● **Task requirements**:
The records follow. Filter them to the lines that hold "color".

** Records provided follows **

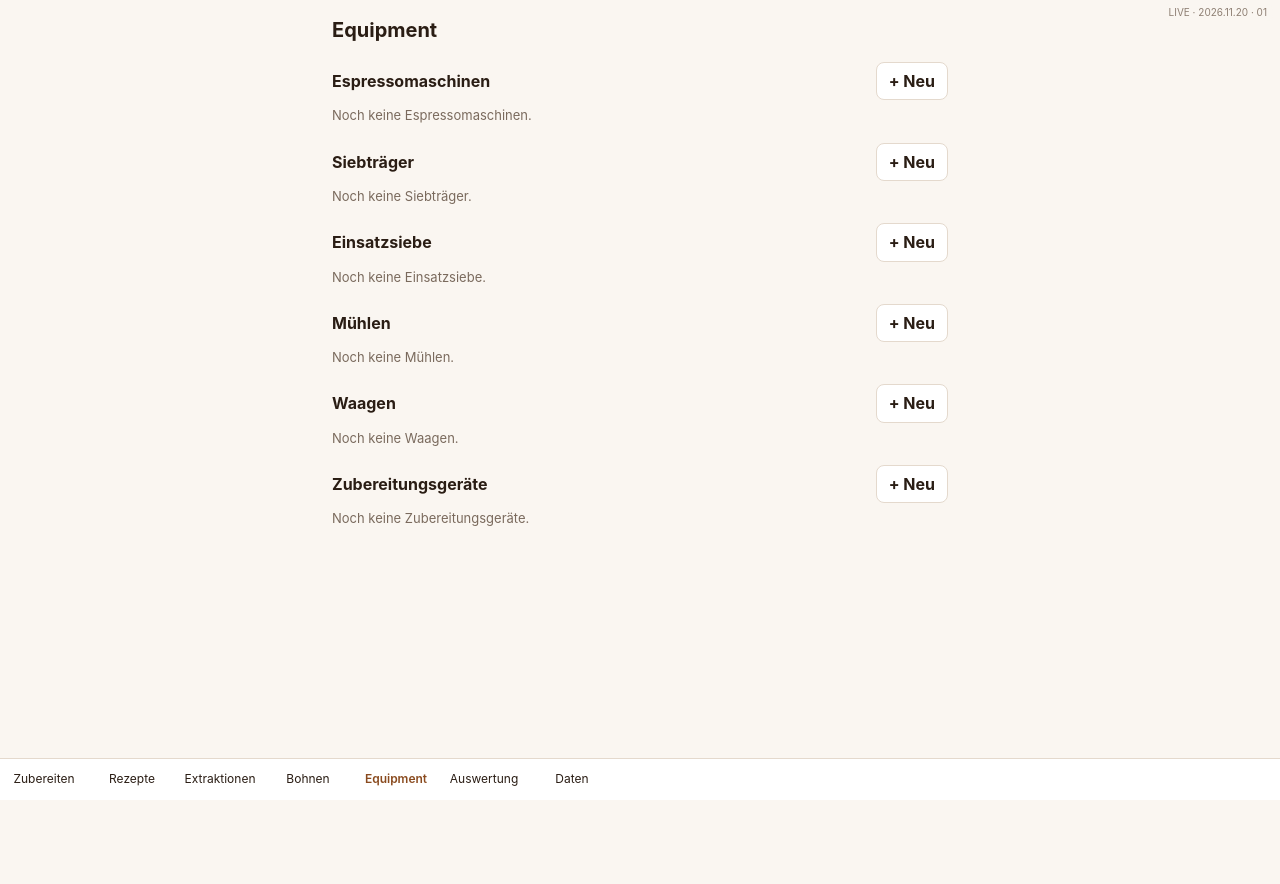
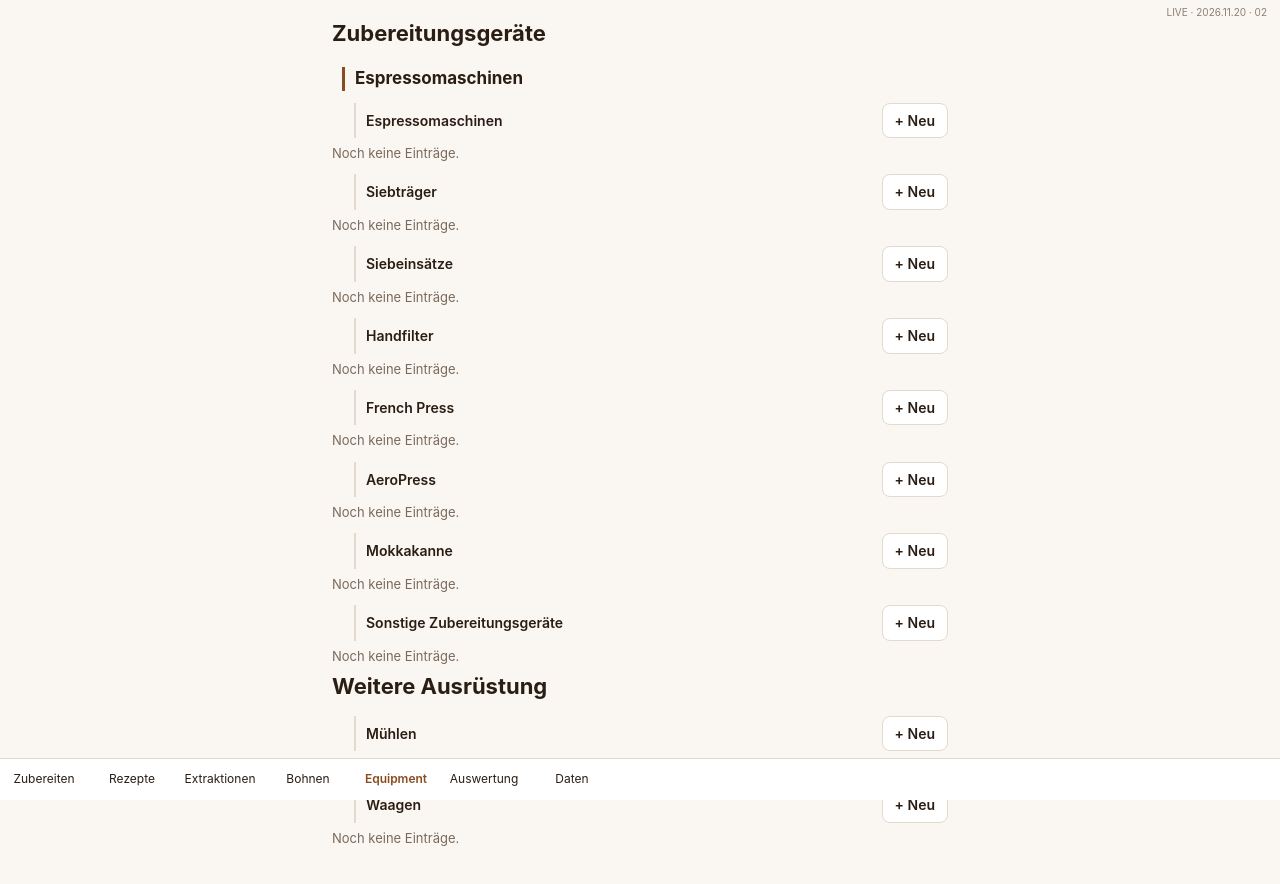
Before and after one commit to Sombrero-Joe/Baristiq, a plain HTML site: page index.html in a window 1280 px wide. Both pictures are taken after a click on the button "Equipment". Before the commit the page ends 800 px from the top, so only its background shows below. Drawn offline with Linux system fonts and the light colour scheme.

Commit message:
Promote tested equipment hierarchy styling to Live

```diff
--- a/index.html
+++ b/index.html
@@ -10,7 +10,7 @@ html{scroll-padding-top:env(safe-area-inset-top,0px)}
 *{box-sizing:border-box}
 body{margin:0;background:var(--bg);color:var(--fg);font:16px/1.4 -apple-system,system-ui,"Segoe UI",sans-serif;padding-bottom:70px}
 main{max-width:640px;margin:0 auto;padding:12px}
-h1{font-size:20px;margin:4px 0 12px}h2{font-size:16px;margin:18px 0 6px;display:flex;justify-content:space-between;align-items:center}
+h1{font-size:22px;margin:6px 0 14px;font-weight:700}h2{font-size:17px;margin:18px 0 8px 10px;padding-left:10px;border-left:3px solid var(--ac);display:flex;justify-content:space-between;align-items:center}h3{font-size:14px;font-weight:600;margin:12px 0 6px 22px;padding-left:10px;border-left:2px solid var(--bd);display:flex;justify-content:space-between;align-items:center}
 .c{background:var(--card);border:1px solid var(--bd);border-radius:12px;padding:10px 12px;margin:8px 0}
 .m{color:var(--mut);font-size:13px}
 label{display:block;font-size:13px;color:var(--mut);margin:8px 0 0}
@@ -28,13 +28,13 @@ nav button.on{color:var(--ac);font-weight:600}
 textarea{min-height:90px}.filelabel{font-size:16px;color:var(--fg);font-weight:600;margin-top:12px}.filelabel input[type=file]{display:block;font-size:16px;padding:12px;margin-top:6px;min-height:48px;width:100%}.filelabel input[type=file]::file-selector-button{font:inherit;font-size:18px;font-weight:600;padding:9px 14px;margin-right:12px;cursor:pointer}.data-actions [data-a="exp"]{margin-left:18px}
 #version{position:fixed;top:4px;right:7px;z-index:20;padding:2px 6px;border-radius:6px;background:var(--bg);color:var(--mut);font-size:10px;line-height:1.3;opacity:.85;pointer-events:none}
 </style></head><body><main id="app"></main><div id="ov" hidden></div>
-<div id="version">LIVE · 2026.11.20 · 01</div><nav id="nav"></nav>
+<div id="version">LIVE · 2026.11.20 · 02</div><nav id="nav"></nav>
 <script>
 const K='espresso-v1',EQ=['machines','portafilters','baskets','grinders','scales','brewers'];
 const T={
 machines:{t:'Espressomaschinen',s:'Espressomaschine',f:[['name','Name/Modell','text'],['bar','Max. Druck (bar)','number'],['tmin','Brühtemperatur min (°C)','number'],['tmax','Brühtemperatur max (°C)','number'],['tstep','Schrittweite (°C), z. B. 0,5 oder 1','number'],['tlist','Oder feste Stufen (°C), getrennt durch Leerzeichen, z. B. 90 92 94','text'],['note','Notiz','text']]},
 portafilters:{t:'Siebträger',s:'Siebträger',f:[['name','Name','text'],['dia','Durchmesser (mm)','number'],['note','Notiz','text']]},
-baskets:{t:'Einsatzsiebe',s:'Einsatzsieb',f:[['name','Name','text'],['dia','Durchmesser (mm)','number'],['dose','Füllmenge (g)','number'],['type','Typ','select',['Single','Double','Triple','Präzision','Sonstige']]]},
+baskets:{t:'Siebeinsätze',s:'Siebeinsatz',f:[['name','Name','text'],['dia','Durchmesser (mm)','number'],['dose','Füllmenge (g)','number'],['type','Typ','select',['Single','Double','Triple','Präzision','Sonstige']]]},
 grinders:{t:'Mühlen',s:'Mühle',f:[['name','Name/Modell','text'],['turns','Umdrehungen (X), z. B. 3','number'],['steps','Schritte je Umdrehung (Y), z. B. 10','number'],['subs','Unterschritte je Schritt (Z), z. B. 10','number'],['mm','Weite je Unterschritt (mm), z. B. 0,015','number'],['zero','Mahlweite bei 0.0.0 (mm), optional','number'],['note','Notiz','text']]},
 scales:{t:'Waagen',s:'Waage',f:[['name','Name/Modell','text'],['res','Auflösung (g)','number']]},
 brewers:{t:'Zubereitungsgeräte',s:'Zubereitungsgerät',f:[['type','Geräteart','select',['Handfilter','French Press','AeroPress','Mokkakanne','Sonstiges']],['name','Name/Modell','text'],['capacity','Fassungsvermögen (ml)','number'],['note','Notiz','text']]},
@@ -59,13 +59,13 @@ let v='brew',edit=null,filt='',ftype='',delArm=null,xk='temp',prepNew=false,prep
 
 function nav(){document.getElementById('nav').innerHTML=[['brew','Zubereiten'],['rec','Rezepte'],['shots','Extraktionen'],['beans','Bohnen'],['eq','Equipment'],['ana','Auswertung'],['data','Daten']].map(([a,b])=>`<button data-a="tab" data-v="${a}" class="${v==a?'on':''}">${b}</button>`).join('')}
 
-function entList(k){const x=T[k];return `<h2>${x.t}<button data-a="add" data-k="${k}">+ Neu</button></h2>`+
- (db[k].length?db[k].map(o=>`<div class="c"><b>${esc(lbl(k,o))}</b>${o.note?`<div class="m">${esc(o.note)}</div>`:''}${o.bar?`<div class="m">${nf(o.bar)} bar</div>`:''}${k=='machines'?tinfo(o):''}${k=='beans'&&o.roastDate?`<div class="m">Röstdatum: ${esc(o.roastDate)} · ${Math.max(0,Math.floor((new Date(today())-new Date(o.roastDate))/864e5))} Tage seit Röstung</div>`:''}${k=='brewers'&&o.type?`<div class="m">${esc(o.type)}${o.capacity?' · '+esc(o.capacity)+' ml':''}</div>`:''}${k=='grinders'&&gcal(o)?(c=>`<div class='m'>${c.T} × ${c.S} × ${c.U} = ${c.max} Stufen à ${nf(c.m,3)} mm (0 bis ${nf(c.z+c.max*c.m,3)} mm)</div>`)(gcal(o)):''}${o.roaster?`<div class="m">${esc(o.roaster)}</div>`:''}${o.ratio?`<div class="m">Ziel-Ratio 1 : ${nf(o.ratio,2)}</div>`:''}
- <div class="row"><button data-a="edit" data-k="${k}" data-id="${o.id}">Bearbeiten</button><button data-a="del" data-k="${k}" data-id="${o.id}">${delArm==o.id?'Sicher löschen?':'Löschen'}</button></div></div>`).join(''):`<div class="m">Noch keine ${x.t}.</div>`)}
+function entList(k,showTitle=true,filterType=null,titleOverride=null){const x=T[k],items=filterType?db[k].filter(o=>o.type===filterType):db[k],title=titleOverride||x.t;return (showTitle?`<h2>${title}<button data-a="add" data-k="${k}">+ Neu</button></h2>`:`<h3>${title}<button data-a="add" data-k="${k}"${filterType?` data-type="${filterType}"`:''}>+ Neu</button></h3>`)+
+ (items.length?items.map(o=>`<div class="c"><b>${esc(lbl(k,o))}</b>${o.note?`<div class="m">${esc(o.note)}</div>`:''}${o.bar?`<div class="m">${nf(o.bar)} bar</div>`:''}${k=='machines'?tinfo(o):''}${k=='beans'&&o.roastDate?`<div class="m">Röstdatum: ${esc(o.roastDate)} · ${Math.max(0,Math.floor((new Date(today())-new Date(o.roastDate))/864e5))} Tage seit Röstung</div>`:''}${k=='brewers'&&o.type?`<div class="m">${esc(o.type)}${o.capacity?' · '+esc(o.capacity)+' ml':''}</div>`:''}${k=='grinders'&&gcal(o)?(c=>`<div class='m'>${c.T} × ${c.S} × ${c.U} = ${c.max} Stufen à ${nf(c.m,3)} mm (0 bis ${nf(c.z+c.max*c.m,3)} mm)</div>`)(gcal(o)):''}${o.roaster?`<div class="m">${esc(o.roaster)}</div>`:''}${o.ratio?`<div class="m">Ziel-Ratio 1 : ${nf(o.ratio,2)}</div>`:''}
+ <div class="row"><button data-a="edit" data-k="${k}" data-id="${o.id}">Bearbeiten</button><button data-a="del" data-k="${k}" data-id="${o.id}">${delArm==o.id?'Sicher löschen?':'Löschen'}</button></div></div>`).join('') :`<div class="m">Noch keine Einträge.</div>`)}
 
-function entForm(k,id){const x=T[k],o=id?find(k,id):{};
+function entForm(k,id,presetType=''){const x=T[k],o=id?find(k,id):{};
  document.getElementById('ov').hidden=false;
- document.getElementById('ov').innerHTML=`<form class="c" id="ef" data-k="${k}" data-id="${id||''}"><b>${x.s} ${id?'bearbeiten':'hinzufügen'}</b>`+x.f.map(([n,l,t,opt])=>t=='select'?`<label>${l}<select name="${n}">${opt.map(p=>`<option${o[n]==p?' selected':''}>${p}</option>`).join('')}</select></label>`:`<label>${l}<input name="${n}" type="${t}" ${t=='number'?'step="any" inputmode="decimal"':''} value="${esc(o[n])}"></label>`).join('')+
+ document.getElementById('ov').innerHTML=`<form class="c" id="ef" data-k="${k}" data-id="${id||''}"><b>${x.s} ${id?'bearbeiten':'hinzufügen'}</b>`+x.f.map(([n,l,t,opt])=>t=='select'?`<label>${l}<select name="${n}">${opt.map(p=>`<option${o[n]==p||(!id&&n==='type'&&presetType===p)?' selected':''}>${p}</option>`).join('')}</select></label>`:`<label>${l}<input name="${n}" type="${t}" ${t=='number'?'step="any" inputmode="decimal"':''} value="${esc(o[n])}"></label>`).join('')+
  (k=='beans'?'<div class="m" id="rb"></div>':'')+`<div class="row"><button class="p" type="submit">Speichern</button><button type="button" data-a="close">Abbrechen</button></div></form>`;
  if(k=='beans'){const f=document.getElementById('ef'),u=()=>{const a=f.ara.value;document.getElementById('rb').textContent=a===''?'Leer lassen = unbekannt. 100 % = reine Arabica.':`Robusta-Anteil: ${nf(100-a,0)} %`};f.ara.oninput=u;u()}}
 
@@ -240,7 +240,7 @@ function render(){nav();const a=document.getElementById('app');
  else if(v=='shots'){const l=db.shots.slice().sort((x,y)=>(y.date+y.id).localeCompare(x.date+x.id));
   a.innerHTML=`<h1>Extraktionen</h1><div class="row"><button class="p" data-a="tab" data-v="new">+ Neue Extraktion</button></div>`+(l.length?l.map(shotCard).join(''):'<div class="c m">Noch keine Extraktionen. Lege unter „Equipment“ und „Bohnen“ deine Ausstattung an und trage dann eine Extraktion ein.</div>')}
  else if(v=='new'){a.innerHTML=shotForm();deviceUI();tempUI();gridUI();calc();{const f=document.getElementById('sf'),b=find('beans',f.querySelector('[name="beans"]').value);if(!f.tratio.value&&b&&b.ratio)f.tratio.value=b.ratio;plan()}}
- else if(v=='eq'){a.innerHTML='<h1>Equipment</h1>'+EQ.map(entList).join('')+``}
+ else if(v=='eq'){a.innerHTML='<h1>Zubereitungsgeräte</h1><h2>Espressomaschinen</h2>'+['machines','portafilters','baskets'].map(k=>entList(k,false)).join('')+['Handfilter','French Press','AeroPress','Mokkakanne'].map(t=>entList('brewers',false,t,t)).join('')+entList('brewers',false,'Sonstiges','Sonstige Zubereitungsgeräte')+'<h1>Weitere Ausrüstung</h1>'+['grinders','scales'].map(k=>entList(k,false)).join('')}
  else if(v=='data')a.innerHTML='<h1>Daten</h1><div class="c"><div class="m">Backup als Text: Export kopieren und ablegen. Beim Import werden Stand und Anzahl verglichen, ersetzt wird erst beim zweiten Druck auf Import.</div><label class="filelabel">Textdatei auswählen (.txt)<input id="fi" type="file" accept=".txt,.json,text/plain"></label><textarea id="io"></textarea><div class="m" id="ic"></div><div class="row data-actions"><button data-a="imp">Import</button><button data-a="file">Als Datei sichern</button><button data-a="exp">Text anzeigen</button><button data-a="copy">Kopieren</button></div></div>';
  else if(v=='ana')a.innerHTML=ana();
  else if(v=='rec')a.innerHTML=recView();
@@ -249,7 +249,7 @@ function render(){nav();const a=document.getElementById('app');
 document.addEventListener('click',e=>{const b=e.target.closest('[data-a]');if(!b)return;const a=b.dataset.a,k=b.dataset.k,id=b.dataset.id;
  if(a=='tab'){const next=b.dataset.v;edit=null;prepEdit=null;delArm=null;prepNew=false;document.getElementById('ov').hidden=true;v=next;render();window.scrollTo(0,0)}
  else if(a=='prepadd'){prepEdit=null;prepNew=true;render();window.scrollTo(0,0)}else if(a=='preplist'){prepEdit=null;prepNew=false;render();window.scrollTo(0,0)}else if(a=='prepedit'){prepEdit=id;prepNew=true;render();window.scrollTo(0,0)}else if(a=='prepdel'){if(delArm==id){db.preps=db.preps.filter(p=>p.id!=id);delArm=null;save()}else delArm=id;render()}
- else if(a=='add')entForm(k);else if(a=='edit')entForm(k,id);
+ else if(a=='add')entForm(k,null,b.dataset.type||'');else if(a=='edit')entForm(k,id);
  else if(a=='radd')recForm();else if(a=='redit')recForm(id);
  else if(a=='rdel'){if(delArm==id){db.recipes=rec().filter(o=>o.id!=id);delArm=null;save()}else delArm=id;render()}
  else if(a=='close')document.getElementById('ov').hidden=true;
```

** End of Records provided **

● **Result below**:
 body{margin:0;background:var(--bg);color:var(--fg);font:16px/1.4 -apple-system,system-ui,"Segoe UI",sans-serif;padding-bottom:70px}
 .m{color:var(--mut);font-size:13px}
 label{display:block;font-size:13px;color:var(--mut);margin:8px 0 0}
@@ -28,13 +28,13 @@ nav button.on{color:var(--ac);font-weight:600}
 textarea{min-height:90px}.filelabel{font-size:16px;color:var(--fg);font-weight:600;margin-top:12px}.filelabel input[type=file]{display:block;font-size:16px;padding:12px;margin-top:6px;min-height:48px;width:100%}.filelabel input[type=file]::file-selector-button{font:inherit;font-size:18px;font-weight:600;padding:9px 14px;margin-right:12px;cursor:pointer}.data-actions [data-a="exp"]{margin-left:18px}
 #version{position:fixed;top:4px;right:7px;z-index:20;padding:2px 6px;border-radius:6px;background:var(--bg);color:var(--mut);font-size:10px;line-height:1.3;opacity:.85;pointer-events:none}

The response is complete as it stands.